In response to the myriad new methods of copying that are emerging from the ongoing digital revolution, Congress has enacted several amendments to copyright law.' These statutes have sought to protect copyright holders in the digital age without chilling the development of new technologies or interfering with consumer access to copyrighted works. Specifically, the Audio Home Recording Act of 1992 ("AHRA") recognized the tremendous potential for piracy created by consumer access to digital audio recording devices. The purpose of the AHRA is not only to prevent infringing acts, but also to compensate copyright holders for the inevitable instances of illicit …


Knowledge About Welfare: Legal Realism And The Separation Of Law And Economics, Herbert J. Hovenkamp Jan 2000

Knowledge About Welfare: Legal Realism And The Separation Of Law And Economics, Herbert J. Hovenkamp

All Faculty Scholarship

The welfare state could not function without judgments about how well off its citizens are.

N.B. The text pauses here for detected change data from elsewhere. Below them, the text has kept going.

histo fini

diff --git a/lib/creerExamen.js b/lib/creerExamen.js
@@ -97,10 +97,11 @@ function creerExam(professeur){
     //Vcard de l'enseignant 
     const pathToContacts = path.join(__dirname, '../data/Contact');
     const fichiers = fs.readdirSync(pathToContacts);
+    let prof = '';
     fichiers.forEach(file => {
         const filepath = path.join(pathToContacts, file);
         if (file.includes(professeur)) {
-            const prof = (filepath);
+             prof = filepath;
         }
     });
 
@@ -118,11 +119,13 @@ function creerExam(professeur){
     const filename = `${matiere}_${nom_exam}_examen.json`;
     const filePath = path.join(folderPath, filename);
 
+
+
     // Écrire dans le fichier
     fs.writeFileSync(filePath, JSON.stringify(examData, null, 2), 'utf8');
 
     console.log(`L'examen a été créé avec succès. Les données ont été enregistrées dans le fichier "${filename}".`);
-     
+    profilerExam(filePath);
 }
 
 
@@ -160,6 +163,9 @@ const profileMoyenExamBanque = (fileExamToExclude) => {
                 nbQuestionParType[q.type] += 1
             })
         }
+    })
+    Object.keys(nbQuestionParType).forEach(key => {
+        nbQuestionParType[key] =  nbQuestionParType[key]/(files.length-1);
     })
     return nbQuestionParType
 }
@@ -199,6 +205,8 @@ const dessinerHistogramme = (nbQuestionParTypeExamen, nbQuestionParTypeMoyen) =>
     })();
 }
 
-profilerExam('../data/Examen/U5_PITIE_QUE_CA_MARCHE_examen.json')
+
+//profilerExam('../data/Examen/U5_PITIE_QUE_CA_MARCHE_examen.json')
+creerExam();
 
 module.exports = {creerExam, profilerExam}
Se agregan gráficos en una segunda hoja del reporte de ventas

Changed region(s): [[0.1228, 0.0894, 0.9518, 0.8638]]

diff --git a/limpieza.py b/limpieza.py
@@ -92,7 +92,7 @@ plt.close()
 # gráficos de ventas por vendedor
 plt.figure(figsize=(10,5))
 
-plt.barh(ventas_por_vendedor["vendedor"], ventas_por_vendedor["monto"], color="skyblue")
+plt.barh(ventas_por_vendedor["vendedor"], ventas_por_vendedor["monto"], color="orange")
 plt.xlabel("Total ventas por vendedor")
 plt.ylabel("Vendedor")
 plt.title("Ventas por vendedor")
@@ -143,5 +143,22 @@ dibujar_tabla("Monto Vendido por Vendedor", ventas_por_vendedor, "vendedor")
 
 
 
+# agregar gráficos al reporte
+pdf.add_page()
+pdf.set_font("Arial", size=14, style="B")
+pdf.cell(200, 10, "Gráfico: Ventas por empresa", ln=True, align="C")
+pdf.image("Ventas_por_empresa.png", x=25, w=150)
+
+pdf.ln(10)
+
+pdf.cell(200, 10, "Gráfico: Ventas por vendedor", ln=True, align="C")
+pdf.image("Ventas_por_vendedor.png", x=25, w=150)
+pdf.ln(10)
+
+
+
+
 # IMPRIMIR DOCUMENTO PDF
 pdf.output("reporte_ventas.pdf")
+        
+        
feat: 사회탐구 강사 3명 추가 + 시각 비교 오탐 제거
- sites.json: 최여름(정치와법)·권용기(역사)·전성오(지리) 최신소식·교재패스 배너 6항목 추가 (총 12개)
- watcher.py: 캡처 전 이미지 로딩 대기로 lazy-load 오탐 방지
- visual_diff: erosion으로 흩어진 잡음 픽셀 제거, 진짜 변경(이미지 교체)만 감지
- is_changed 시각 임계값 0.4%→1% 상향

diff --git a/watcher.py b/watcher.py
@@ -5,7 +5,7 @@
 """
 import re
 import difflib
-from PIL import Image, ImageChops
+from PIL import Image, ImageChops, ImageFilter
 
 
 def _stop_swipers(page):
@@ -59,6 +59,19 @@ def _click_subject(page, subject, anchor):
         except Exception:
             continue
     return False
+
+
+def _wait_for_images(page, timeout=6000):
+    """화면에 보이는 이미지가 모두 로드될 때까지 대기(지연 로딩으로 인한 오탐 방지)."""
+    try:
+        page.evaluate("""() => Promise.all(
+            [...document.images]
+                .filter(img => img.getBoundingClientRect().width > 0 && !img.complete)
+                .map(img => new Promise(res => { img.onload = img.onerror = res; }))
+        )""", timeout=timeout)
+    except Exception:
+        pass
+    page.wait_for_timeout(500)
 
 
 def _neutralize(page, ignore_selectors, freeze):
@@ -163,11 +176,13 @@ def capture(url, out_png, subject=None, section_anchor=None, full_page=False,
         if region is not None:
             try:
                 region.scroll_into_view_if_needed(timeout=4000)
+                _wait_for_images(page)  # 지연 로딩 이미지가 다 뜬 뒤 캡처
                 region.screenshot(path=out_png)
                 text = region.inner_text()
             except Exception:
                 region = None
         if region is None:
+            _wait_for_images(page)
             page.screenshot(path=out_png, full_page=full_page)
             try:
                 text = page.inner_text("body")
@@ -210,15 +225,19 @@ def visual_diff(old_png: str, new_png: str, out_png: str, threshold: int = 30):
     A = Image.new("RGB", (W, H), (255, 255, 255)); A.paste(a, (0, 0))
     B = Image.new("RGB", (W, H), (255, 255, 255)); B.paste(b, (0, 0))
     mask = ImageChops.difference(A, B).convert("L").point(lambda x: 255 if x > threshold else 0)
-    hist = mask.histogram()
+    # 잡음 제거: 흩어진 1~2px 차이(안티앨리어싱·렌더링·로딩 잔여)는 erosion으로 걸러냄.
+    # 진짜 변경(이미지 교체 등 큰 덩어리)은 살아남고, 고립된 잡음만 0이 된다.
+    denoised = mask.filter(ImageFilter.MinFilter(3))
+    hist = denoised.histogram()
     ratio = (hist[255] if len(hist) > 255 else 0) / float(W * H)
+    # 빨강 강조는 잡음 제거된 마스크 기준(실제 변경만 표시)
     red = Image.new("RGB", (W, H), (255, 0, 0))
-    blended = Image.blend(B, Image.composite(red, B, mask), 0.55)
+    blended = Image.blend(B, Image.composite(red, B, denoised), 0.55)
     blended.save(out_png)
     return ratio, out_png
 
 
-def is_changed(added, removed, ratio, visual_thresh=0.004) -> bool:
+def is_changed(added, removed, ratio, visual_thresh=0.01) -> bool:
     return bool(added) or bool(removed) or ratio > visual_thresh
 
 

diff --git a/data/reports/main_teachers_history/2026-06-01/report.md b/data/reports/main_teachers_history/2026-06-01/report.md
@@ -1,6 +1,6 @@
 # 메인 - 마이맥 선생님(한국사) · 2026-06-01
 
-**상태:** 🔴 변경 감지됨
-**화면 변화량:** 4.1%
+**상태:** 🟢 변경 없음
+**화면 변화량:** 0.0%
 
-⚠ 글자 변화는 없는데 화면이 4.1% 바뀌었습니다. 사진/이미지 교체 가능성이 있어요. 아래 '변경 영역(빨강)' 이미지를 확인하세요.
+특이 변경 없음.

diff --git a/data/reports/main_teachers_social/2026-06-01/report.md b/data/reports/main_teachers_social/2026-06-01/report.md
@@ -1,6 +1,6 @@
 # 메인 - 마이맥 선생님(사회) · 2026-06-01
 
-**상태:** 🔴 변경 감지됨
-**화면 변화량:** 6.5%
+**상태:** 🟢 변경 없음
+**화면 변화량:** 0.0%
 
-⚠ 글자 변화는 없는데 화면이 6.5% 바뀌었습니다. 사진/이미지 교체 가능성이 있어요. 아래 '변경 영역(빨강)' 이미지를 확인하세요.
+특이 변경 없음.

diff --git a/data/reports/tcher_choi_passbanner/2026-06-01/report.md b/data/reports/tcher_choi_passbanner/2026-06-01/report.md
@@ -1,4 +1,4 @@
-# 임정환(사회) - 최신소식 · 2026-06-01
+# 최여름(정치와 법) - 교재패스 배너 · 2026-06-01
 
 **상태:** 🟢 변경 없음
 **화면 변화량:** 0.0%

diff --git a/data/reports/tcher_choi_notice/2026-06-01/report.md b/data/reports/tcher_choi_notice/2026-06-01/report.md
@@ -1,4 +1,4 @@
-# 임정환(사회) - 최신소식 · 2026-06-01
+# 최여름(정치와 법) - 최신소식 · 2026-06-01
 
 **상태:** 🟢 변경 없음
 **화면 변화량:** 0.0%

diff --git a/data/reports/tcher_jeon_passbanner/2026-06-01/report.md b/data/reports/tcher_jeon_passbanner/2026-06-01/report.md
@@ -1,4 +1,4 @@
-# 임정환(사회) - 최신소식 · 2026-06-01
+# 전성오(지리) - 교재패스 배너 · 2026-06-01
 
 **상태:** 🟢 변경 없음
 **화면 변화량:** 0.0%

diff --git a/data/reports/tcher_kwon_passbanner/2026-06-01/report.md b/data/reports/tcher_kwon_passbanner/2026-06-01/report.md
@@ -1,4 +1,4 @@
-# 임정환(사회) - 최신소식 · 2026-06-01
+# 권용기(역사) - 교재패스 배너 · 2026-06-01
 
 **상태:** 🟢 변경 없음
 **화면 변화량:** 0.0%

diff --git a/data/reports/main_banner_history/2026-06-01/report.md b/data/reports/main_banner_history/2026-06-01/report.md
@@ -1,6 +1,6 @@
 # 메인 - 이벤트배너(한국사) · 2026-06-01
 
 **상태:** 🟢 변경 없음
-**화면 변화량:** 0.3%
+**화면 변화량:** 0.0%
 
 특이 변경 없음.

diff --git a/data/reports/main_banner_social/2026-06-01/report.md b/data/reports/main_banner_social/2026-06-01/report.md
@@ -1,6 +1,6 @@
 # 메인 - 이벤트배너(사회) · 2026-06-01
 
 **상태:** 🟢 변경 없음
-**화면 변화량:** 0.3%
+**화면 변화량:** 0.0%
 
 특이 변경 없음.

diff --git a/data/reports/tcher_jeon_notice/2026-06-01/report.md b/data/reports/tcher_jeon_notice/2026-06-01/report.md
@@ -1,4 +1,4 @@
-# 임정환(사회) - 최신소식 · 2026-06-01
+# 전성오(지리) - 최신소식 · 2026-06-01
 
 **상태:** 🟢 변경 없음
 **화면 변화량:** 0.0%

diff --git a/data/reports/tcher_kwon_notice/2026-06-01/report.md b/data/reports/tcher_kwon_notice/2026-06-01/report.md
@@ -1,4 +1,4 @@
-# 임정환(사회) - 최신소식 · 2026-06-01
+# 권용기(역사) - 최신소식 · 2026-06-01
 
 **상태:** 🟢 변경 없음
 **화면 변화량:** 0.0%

For example, governments devise progressive income taxes, which are designed to capture more wealth from the well off and less from the impecunious. These policies presume an ability to take a manageable amount of information about an individual's income or assets and make judgments about her welfare. In fact, people do this all the time, mostly without thinking about the methodological problems involved.

The superficial casualness of our daily observations about welfare belies the state of the economic science of welfare measurement. Economists have attempted …


A Liberal Theory Of Social Welfare: Fairness, Utility, And The Pareto Principle, Howard F. Chang Jan 2000

A Liberal Theory Of Social Welfare: Fairness, Utility, And The Pareto Principle, Howard F. Chang

All Faculty Scholarship

No abstract provided.


The Possibility Of A Fair Paretian, Howard F. Chang Jan 2000

The Possibility Of A Fair Paretian, Howard F. Chang

All Faculty Scholarship

No abstract provided.